Image comparison data:
______

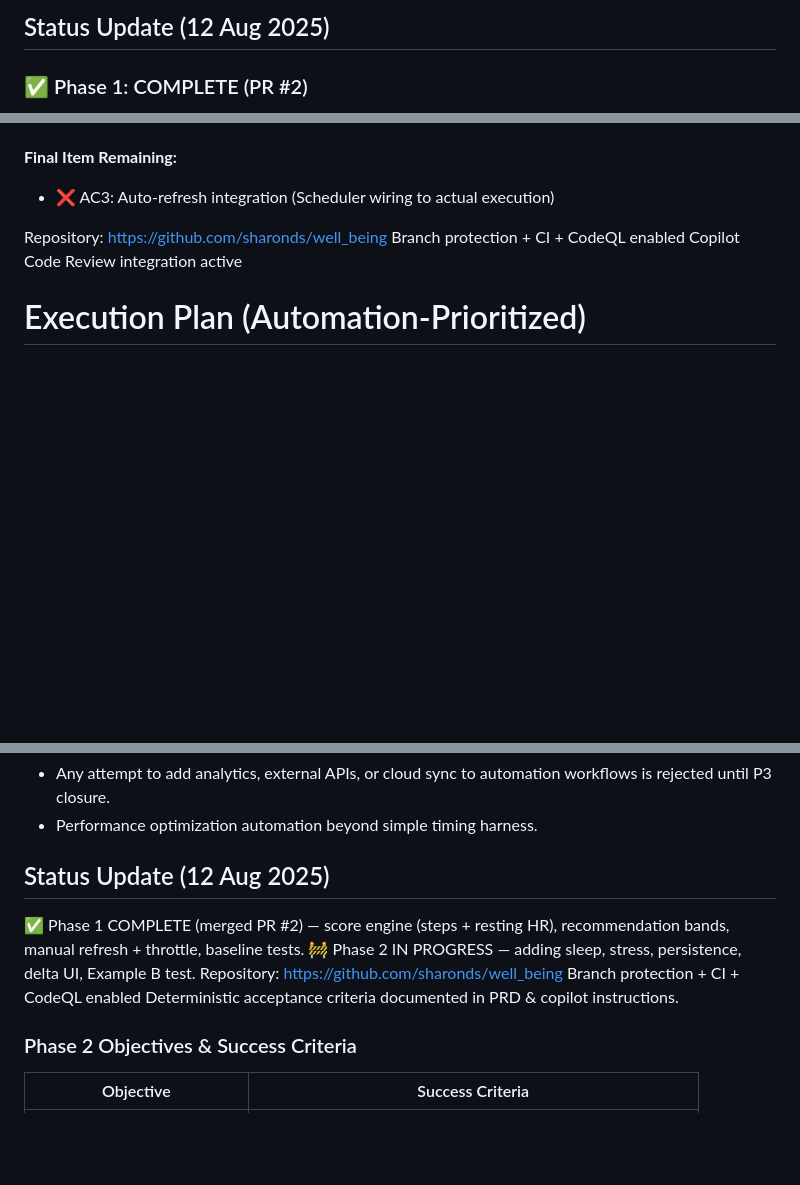
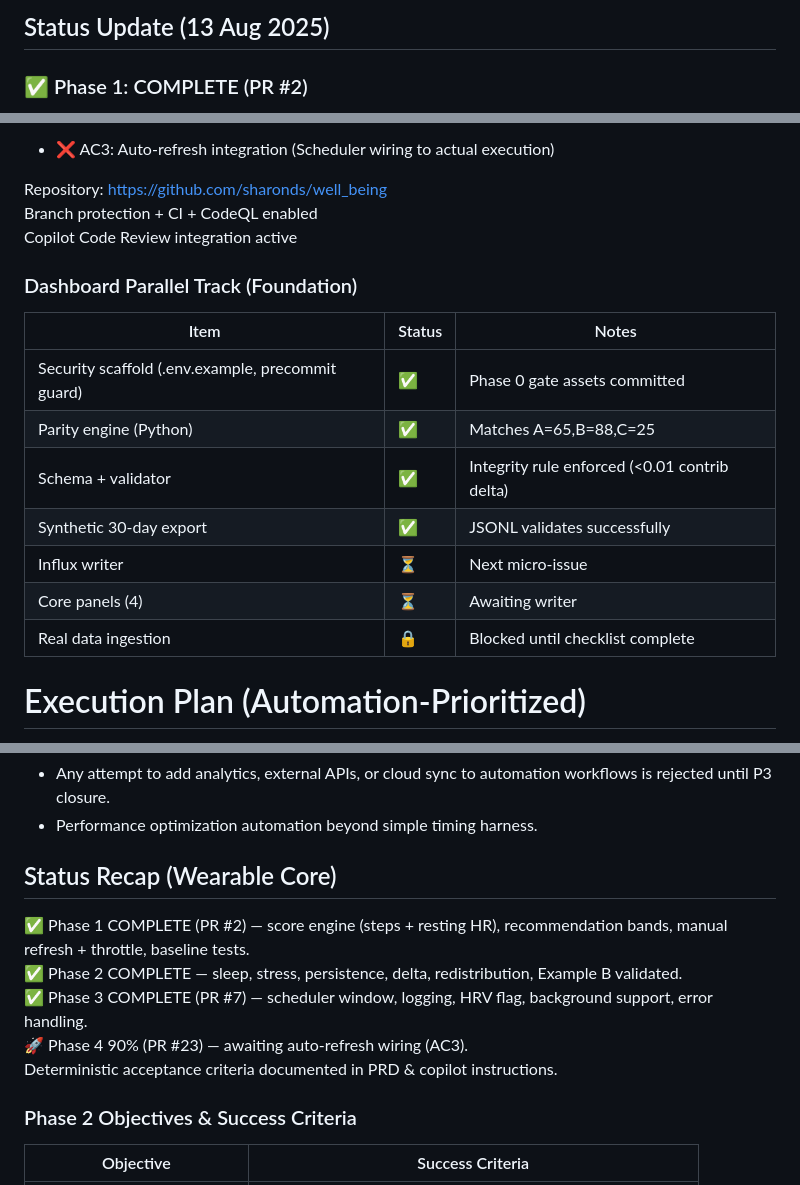
Before and after one commit to sharonds/well_being, a Markdown page: execution_plan.md, 3 parts joined by grey strips. Drawn GitHub-style; blank space fills up the shorter version.

```diff
--- a/execution_plan.md
+++ b/execution_plan.md
@@ -1,4 +1,4 @@
-## Status Update (12 Aug 2025)
+## Status Update (13 Aug 2025)
 ### ✅ Phase 1: COMPLETE (PR #2)
 - Score Engine with steps + resting HR weight redistribution
 - Recommendation Mapping (3 bands)
@@ -49,6 +49,17 @@
 Repository: https://github.com/sharonds/well_being
 Branch protection + CI + CodeQL enabled
 Copilot Code Review integration active
+
+### Dashboard Parallel Track (Foundation)
+| Item | Status | Notes |
+|------|--------|-------|
+| Security scaffold (.env.example, precommit guard) | ✅ | Phase 0 gate assets committed |
+| Parity engine (Python) | ✅ | Matches A=65,B=88,C=25 |
+| Schema + validator | ✅ | Integrity rule enforced (<0.01 contrib delta) |
+| Synthetic 30-day export | ✅ | JSONL validates successfully |
+| Influx writer | ⏳ | Next micro-issue |
+| Core panels (4) | ⏳ | Awaiting writer |
+| Real data ingestion | 🔒 | Blocked until checklist complete |
 
 # Execution Plan (Automation-Prioritized)
 
@@ -146,11 +157,11 @@ Legend: Priority (P0 critical blocker; P1 high; P2 medium), Impact (H/M/L), Effo
 - Any attempt to add analytics, external APIs, or cloud sync to automation workflows is rejected until P3 closure.
 - Performance optimization automation beyond simple timing harness.
 
-## Status Update (12 Aug 2025)
-✅ Phase 1 COMPLETE (merged PR #2) — score engine (steps + resting HR), recommendation bands, manual refresh + throttle, baseline tests.
-🚧 Phase 2 IN PROGRESS — adding sleep, stress, persistence, delta UI, Example B test.
-Repository: https://github.com/sharonds/well_being
-Branch protection + CI + CodeQL enabled
+## Status Recap (Wearable Core)
+✅ Phase 1 COMPLETE (PR #2) — score engine (steps + resting HR), recommendation bands, manual refresh + throttle, baseline tests.
+✅ Phase 2 COMPLETE — sleep, stress, persistence, delta, redistribution, Example B validated.
+✅ Phase 3 COMPLETE (PR #7) — scheduler window, logging, HRV flag, background support, error handling.
+🚀 Phase 4 90% (PR #23) — awaiting auto-refresh wiring (AC3).
 Deterministic acceptance criteria documented in PRD & copilot instructions.
 
 ### Phase 2 Objectives & Success Criteria
```
Also changed, not shown: README.md (+14 -4 lines), docs/dashboard_prd.md (+7 -7 lines).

______

> Task to complete
Reproduce each line of the records in which the word "persistence" appears.

> Your solution
-🚧 Phase 2 IN PROGRESS — adding sleep, stress, persistence, delta UI, Example B test.
+✅ Phase 2 COMPLETE — sleep, stress, persistence, delta, redistribution, Example B validated.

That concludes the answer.